(Given information)

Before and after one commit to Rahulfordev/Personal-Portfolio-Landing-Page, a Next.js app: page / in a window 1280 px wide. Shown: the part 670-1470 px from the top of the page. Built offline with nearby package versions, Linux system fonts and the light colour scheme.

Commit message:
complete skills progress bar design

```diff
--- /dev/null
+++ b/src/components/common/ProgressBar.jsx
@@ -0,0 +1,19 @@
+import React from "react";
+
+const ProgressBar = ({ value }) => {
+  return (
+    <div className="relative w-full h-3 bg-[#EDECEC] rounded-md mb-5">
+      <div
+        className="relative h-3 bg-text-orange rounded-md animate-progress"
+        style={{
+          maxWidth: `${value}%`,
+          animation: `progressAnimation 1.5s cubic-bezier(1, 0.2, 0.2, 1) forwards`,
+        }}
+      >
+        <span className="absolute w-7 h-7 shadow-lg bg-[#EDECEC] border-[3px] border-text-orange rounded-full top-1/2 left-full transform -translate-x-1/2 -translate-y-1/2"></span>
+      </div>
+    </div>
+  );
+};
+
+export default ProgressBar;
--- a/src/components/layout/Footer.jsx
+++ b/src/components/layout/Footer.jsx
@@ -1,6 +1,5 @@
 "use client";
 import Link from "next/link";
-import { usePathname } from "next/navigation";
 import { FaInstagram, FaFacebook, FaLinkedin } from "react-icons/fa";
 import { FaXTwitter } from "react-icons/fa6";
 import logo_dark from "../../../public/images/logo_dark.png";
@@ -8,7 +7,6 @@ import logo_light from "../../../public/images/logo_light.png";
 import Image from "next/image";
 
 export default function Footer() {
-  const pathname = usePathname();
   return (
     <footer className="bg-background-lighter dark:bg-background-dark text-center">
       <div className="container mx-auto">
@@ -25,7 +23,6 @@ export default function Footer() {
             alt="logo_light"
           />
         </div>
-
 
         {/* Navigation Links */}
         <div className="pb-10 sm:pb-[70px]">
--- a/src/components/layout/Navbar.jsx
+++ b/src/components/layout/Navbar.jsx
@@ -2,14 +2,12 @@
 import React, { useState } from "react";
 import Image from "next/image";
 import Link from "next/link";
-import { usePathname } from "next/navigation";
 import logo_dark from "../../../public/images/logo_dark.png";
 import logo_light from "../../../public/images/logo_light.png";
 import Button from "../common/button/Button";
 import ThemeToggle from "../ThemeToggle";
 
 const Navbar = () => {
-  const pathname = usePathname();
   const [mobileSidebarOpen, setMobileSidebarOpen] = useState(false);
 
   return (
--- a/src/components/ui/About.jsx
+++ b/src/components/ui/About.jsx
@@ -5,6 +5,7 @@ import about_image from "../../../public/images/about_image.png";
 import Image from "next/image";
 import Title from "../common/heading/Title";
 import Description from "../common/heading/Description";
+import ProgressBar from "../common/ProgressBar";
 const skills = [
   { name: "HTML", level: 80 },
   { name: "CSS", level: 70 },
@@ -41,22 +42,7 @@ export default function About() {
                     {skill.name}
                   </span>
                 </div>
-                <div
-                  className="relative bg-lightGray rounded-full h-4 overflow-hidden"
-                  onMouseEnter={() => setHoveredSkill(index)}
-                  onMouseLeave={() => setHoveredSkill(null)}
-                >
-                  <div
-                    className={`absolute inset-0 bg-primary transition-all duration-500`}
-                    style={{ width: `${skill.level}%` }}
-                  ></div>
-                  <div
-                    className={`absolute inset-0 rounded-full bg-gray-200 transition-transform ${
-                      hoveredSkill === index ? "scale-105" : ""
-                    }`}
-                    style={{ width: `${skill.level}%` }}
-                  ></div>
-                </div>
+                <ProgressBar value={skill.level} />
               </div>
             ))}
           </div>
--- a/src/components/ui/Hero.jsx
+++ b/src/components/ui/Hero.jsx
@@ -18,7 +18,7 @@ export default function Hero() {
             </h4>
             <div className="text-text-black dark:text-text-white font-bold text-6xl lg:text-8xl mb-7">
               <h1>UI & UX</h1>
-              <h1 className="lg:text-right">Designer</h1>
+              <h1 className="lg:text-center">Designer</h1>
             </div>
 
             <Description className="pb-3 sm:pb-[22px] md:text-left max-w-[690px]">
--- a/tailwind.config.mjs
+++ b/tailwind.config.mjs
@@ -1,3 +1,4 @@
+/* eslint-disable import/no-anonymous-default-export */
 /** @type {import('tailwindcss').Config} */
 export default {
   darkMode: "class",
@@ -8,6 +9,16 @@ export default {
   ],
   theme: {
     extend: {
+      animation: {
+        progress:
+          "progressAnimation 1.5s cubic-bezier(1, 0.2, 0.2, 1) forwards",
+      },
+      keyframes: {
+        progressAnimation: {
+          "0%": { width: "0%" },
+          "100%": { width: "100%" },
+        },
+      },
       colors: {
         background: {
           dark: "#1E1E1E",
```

(End Given information)

Work instruction
Number of lines above containing the word "components": state it and add nothing else.

Task answer
9